* [Exercise aim]
Scan the data below for the string "como". Copy every line where it appears.

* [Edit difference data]
↓↓↓

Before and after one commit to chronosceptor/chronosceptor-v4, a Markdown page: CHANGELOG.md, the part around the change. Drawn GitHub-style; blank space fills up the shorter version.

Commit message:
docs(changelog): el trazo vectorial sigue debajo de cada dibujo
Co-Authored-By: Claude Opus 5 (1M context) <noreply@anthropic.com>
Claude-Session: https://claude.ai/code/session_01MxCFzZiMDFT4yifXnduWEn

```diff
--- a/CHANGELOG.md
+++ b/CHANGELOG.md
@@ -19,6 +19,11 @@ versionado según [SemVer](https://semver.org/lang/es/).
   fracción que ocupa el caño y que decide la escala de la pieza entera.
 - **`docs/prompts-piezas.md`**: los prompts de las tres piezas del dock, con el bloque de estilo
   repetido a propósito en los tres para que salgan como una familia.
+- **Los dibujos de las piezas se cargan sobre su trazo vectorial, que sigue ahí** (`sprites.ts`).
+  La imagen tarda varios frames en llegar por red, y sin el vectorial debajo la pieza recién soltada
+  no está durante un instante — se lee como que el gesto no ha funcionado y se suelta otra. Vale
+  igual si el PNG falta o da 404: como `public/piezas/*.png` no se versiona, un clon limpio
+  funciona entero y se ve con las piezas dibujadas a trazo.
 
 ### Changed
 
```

↑↑↑

* [Task result]
   repetido a propósito en los tres para que salgan como una familia.
+  no está durante un instante — se lee como que el gesto no ha funcionado y se suelta otra. Vale
+  igual si el PNG falta o da 404: como `public/piezas/*.png` no se versiona, un clon limpio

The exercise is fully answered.